Boulder, CO – “I Miss The Road” – April 4, 1999

Perhaps it was naive to expect that I could catapult myself a thousand miles away, sing in front of hundreds, grow accustomed to strangers and strange beds, cope with peeing in cups and between cars, and return home unchanged.

Now I am depressed, mourning the person I was just over a month ago. I’m left curious about who I am now and what that will mean for my existing relationships. Kipp wants me to move in with him. That seems unwise and unlikely.

My bedroom at 6th and Pine in Boulder

I feel hollow. It’s Easter and I imagine my mom, at home on Martha’s Vineyard, hiding easter eggs and crying that Ben and I are on separate tours and not there to find them. The soft pink carpet under my feet feels like luxurious, alien moss as I wander to and from the bathroom. For the past four days at home, this has been the extent of my travels; my daily commute. I’ve been trying to find my land legs, but I’m trapped in a flannel cocoon, unable to lift my aluminum blinds to discern day from night. I find myself unable to return phone calls—even to close friends—much less meet up for coffee.
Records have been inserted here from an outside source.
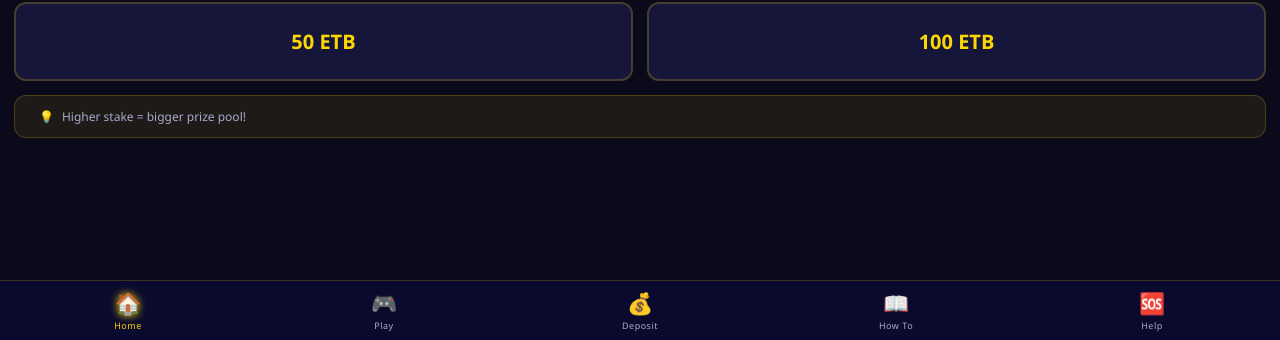
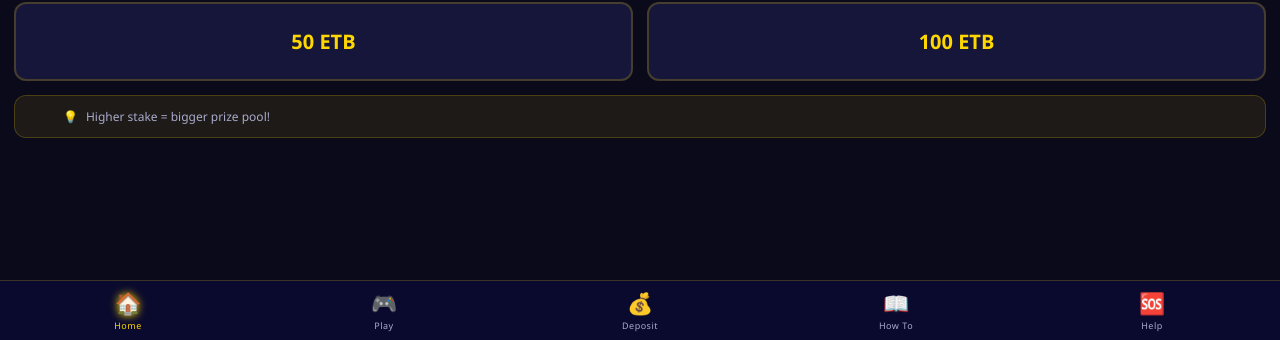
Before and after one commit to henokj2000-prog/nef_bingo_app, a Flask app: page / in a window 1280 px wide, after a click on "🎮 PLAY NOW". Shown: the part 460-800 px from the top of the page. Run offline with Flask 3, Linux system fonts and the light colour scheme; data that the repository does not hold is empty; parts of the project's set-up code (start-up, migrations or seed data) failed here and were passed over; some libraries are stand-ins or nearby versions.

Commit message:
Update index.html

```diff
--- a/templates/index.html
+++ b/templates/index.html
@@ -188,7 +188,7 @@ body{background:var(--dark);color:#fff;font-family:'Segoe UI',system-ui,sans-ser
 .stake-hero-sub{font-size:var(--fs-sm);color:var(--sub);margin-top:3px}
 .stake-content .amount-grid{width:100%;margin:0;gap:var(--gap-md)}
 .stake-content .amount-btn{padding:clamp(14px,3.4vh,24px);font-size:var(--fs-xl)}
-.stake-note{display:flex;align-items:center;gap:8px;background:rgba(255,215,0,.08);border:1px solid rgba(255,215,0,.2);border-radius:12px;padding:clamp(8px,1.6vh,12px) 24px;font-size:var(--fs-xs);color:var(--sub);width:100%}
+.stake-note{display:flex;align-items:center;gap:8px;background:rgba(255,215,0,.08);border:1px solid rgba(255,215,0,.2);border-radius:12px;padding:clamp(8px,1.6vh,12px) 48px;font-size:var(--fs-xs);color:var(--sub);width:100%}
 
 .deposit-content{padding:0 0 0;gap:var(--gap-sm)}
 .deposit-content .amount-grid{margin:0 14px}
```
I guess I miss the road. I long for the novelty of waking up in a different hotel room each morning, the freedom to not make my bed. I yearn for midnight diners, shared laughter with Nisa in dimly lit green rooms, and gas station breakfasts. I miss the thrill of stage lights, the sensation of eyes upon me as I pour out a song, the intimate act of signing CDs, arms, and guitars. I miss the camaraderie of new friends, a cold beer on stage, the buzz of neon lights, and even the stench of Clorox battling the backdrop of smoke, spirits, spilled guts, and bad tunes. I miss the open road.  I miss my band.

My heart is heavy and my head is full of these soporific thoughts as I commute through alien moss from the bathroom back to my flannel haven.